What you need to do — Copy, from the data below, every line that has "item" in it.

Input for this task —
----------------

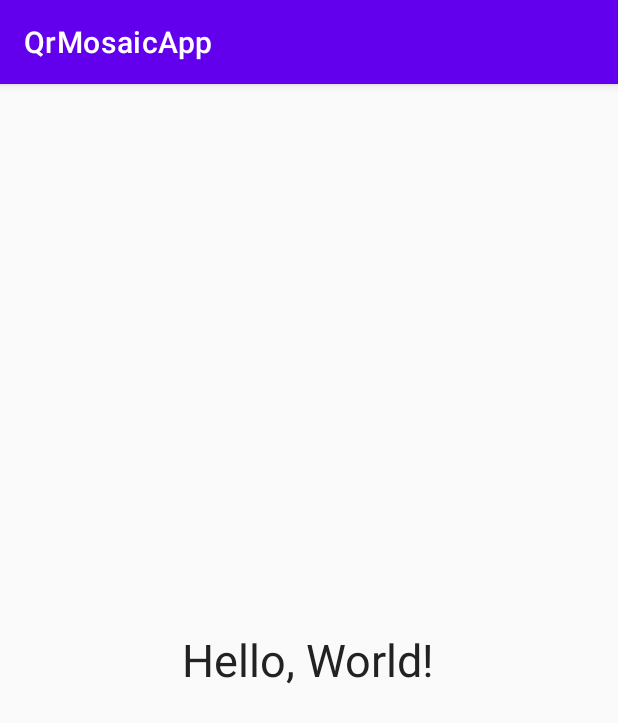
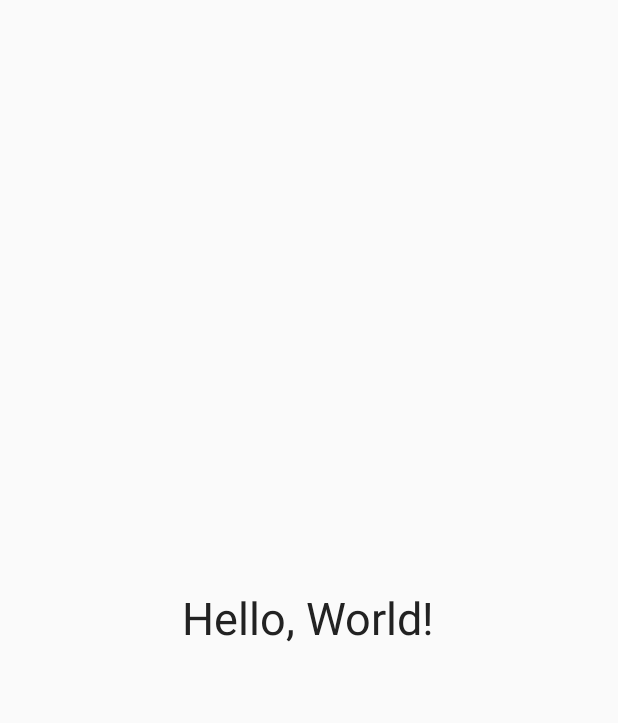
Before and after one commit to ZapaTa30/QrMosaicApp, an Android app: the screen it shows after launch (MainActivity), on a phone screen of 412 x 824 dp. Shown: the top 723 px of the screen. Run offline under Robolectric (Android 15) with nearby library versions, the phone set to English and light mode, and no system bars.

Commit message:
Update style.xml

```diff
--- a/app/src/main/res/values/style.xml
+++ b/app/src/main/res/values/style.xml
@@ -1,10 +1,7 @@
 <resources>
-    <style name="Theme.QRMosaicApp" parent="Theme.MaterialComponents.DayNight.DarkActionBar">
-        <!-- Customize your theme here -->
-        <item name="colorPrimary">@color/purple_500</item>
-        <item name="colorPrimaryVariant">@color/purple_700</item>
-        <item name="colorOnPrimary">@android:color/white</item>
-        <item name="colorSecondary">@color/teal_200</item>
-        <item name="colorOnSecondary">@android:color/black</item>
-    </style>
+    <!--
+        Theme.QRMosaicApp style ko YAHAN SE HATA DIYA GAYA HAI.
+        Yahan sirf dusre custom styles rakhein (agar ho),
+        warna file sirf empty <resources> ke sath rahe.
+    -->
 </resources>
```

----------------

Output —
-        <item name="colorPrimary">@color/purple_500</item>
-        <item name="colorPrimaryVariant">@color/purple_700</item>
-        <item name="colorOnPrimary">@android:color/white</item>
-        <item name="colorSecondary">@color/teal_200</item>
-        <item name="colorOnSecondary">@android:color/black</item>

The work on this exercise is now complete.